One of the few upsides to the UK’s Brexit vote in 2016 was the bounce inbound tourism enjoyed following the slump in value of the pound.
The UK was suddenly a lot more attractive for visitors. Overseas residents spent £24.5 ($31.51) billion on visits to the UK in 2017, up 9 percent on 2016. The increase in spending was larger than the growth in visitors, which only rose 4 percent. Tourists found the dollars and yuans in their pockets were worth a lot more.
But even with the weakness in the pound persisting, there are reasons to believe tourism growth will not continue at this rate. Full year stats for 2018 are not available yet but trends in the numbers available paint a less rosy picture, and there are a couple of other reasons to be fearful.
In the first six months of 2018, visits were down 7 percent versus 2017, although it was still the second highest first-half ever recorded.
The early signs are that 2018 won’t be as good as 2017, and the views of tourists reflect this.
VisitBritain, the destination marketing organization for Great Britain (that’s England, Scotland and Wales, but not Northern Ireland,) has tracked consumer sentiment for a number of years across a range of source markets.
Speaking at a tourism event on Tuesday, Richard Nicholls VisitBritain’s head of research and forecasting said that the fall in value of the pound immediately after the referendum had been a positive factor in places like China and the United States.
“We’ve found that over time this effect has eased off a little bit since the initial wave so in August 2016 there was perhaps an initial weak pound effect when we saw a surge in bookings [it’s] ebbed a way a little bit but not a huge amount,” he said.
“In terms of the value message it was most prominent back in 2016, the weak pound is now less top of mind for visitors.”
Brexit Means Brexit
While the UK’s currency woes have helped tourism, the fact the government has yet to agree to a Brexit departure deal represents something of a threat.
Prime Minister Theresa May secured an agreement with European Union leaders last year but Tuesday night parliament roundly rejected it. Nobody knows what is going to happen next but the clock is ticking and the UK is set to leave the European Union on March 29 – unless both sides agree to an extension.
Researchers at Oxford Economics predict the UK will enjoy a 3 percent increase in total arrivals, a 5 percent increase in leisure arrivals, and total visitor spending growth of 6 percent in 2019. This is based on the current available data and, crucially, the passage of a Brexit deal. And while a no-deal Brexit might further devalue the pound and make it even more attractive to visitors, the economic strife and transport chaos predicted would likely dissuade a lot of people from coming. Continuing global economic uncertainty might also hurt inbound tourism.
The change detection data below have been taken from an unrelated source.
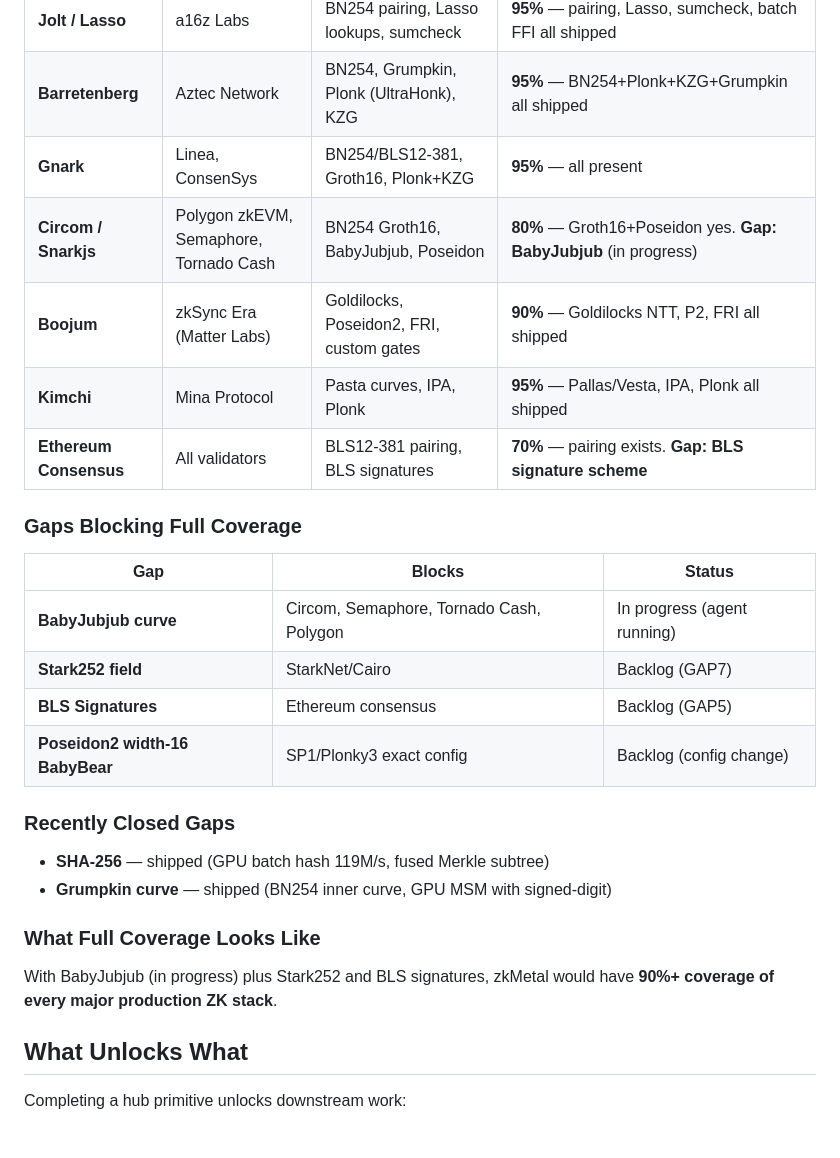
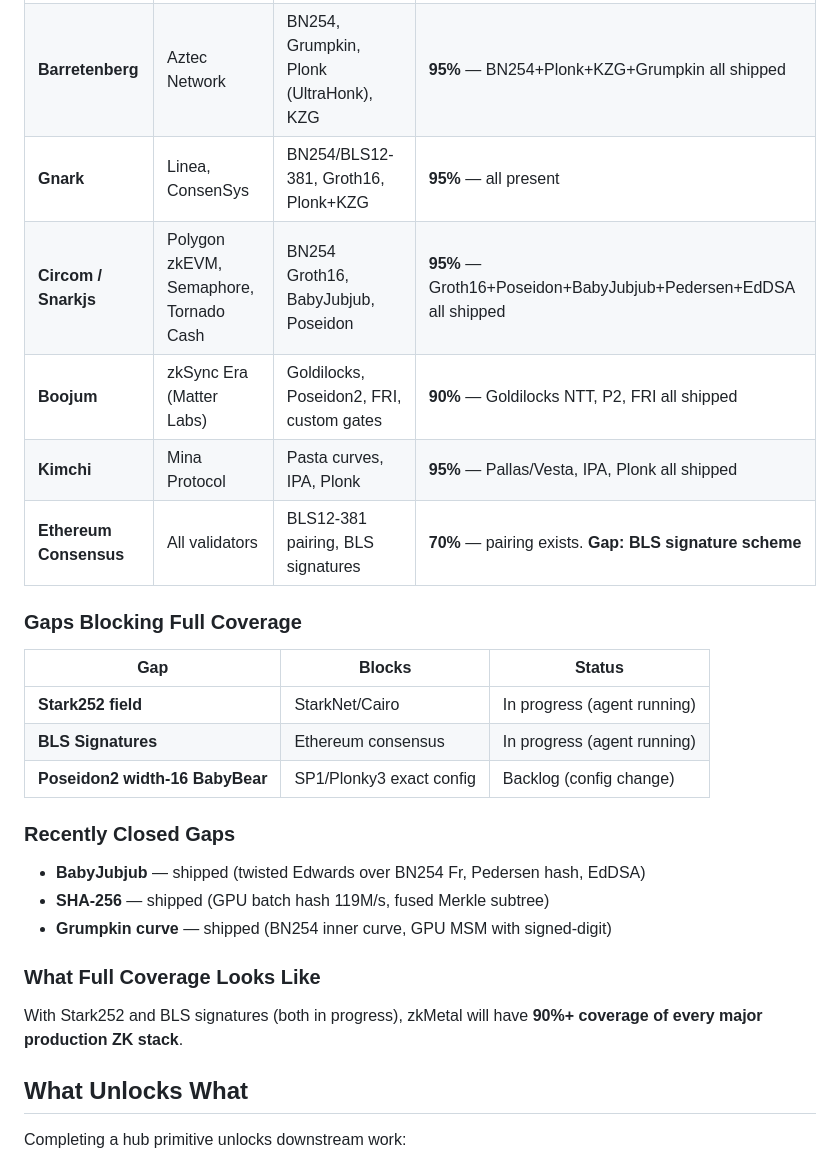
Before and after one commit to carni-ships/zkMetal, a Markdown page: docs/dependency-graph.md, the part around the change. Rendered like a GitHub page; blank space fills up the shorter version.

Commit message:
Update coverage: BabyJubjub shipped, Circom now 95%
Co-Authored-By: Claude Opus 4.6 <noreply@anthropic.com>

```diff
--- a/docs/dependency-graph.md
+++ b/docs/dependency-graph.md
@@ -99,7 +99,7 @@ How zkMetal maps to the major ZK stacks deployed in production today.
 | **Jolt / Lasso** | a16z Labs | BN254 pairing, Lasso lookups, sumcheck | **95%** — pairing, Lasso, sumcheck, batch FFI all shipped |
 | **Barretenberg** | Aztec Network | BN254, Grumpkin, Plonk (UltraHonk), KZG | **95%** — BN254+Plonk+KZG+Grumpkin all shipped |
 | **Gnark** | Linea, ConsenSys | BN254/BLS12-381, Groth16, Plonk+KZG | **95%** — all present |
-| **Circom / Snarkjs** | Polygon zkEVM, Semaphore, Tornado Cash | BN254 Groth16, BabyJubjub, Poseidon | **80%** — Groth16+Poseidon yes. **Gap: BabyJubjub** (in progress) |
+| **Circom / Snarkjs** | Polygon zkEVM, Semaphore, Tornado Cash | BN254 Groth16, BabyJubjub, Poseidon | **95%** — Groth16+Poseidon+BabyJubjub+Pedersen+EdDSA all shipped |
 | **Boojum** | zkSync Era (Matter Labs) | Goldilocks, Poseidon2, FRI, custom gates | **90%** — Goldilocks NTT, P2, FRI all shipped |
 | **Kimchi** | Mina Protocol | Pasta curves, IPA, Plonk | **95%** — Pallas/Vesta, IPA, Plonk all shipped |
 | **Ethereum Consensus** | All validators | BLS12-381 pairing, BLS signatures | **70%** — pairing exists. **Gap: BLS signature scheme** |
@@ -108,19 +108,19 @@ How zkMetal maps to the major ZK stacks deployed in production today.
 
 | Gap | Blocks | Status |
 |-----|--------|--------|
-| **BabyJubjub curve** | Circom, Semaphore, Tornado Cash, Polygon | In progress (agent running) |
-| **Stark252 field** | StarkNet/Cairo | Backlog (GAP7) |
-| **BLS Signatures** | Ethereum consensus | Backlog (GAP5) |
+| **Stark252 field** | StarkNet/Cairo | In progress (agent running) |
+| **BLS Signatures** | Ethereum consensus | In progress (agent running) |
 | **Poseidon2 width-16 BabyBear** | SP1/Plonky3 exact config | Backlog (config change) |
 
 ### Recently Closed Gaps
 
+- **BabyJubjub** — shipped (twisted Edwards over BN254 Fr, Pedersen hash, EdDSA)
 - **SHA-256** — shipped (GPU batch hash 119M/s, fused Merkle subtree)
 - **Grumpkin curve** — shipped (BN254 inner curve, GPU MSM with signed-digit)
 
 ### What Full Coverage Looks Like
 
-With BabyJubjub (in progress) plus Stark252 and BLS signatures, zkMetal would have **90%+ coverage of every major production ZK stack**.
+With Stark252 and BLS signatures (both in progress), zkMetal will have **90%+ coverage of every major production ZK stack**.
 
 ## What Unlocks What
 
```
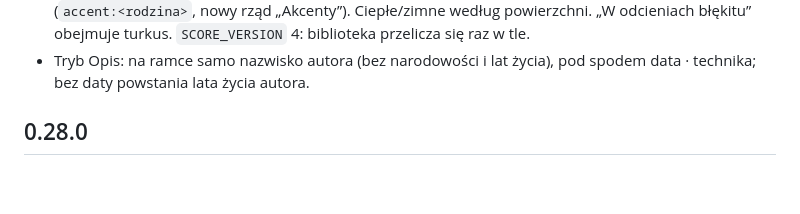
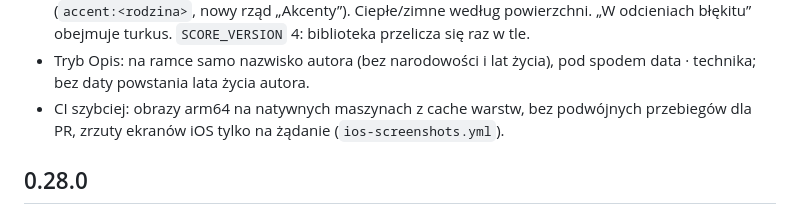
Before and after one commit to artRybka/Frame, a Markdown page: ha-addon/CHANGELOG.md, the part around the change. Drawn GitHub-style; blank space fills up the shorter version.

Commit message:
Changelog 0.29.0: faster CI
Co-Authored-By: Claude Opus 5.5 <noreply@anthropic.com>
Claude-Session: https://claude.ai/code/session_011kjvXBvZUXWiQ5Pd6DCXie

```diff
--- a/ha-addon/CHANGELOG.md
+++ b/ha-addon/CHANGELOG.md
@@ -27,6 +27,9 @@
   `SCORE_VERSION` 4: biblioteka przelicza się raz w tle.
 - Tryb Opis: na ramce samo nazwisko autora (bez narodowości i lat życia),
   pod spodem data · technika; bez daty powstania lata życia autora.
+- CI szybciej: obrazy arm64 na natywnych maszynach z cache warstw, bez
+  podwójnych przebiegów dla PR, zrzuty ekranów iOS tylko na żądanie
+  (`ios-screenshots.yml`).
 
 ## 0.28.0
 
```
There’s another factor as well. UKHospitality, the lobbying group for restaurants and hotels, estimates that 12 percent of the 3.2 million workers in the sector are from the EU.
May is obsessed with ending freedom of movement between the UK and the rest of Europe, presenting a massive problem for the industry. Even though Brexit hasn’t even happened yet migration from Europe has fallen dramatically. Hotels are struggling to find staff.
“In the last year we’ve seen the number of applications coming in…fall to almost next to nothing – very, very few applications at all,” said Jonathan Raggett, managing director of Red Carnation Hotels, which has six London properties.
“And to create the perfect storm, we’ve had…more than 60 of our outstanding managers, and employees return to their home country.”
The reasons are many, according to Raggett. The economies of places like Poland have improved, London is a very expensive place to live, and European citizens have suffered abuse since the Brexit vote.
“I see carnage out there across our industry both in hotels and restaurants unless the government solves this issue that’s out there at the moment,” Raggett said.
May’s inability to get her Brexit deal through parliament means that business uncertainty will continue and Kate Nicholls, CEO of UKHospitality, believes postponing Brexit might be necessary.
“[Yesterday’s] vote in Parliament brings into stark reality the prospect of a no deal Brexit, which would likely be disastrous for the British economy and a hospitality sector that is well-equipped to make a vital economic contribution as we leave the EU,” she said.
“There can be no delay, faced with such a stark outlook, for politicians to focus on working together to take any and all measures possible to ensure that British consumers are not in the direct firing line of the consequences of food and drink supply chain chaos and the price rises that would inevitably ensue.
“If that means delaying implementation of Article 50 then ideological differences must be put aside for the sake of pragmatic economic benefit.”
The UK might get even cheaper in the future but if there are food shortages, and fewer restaurant and hotel staff, tourists may decide to steer clear.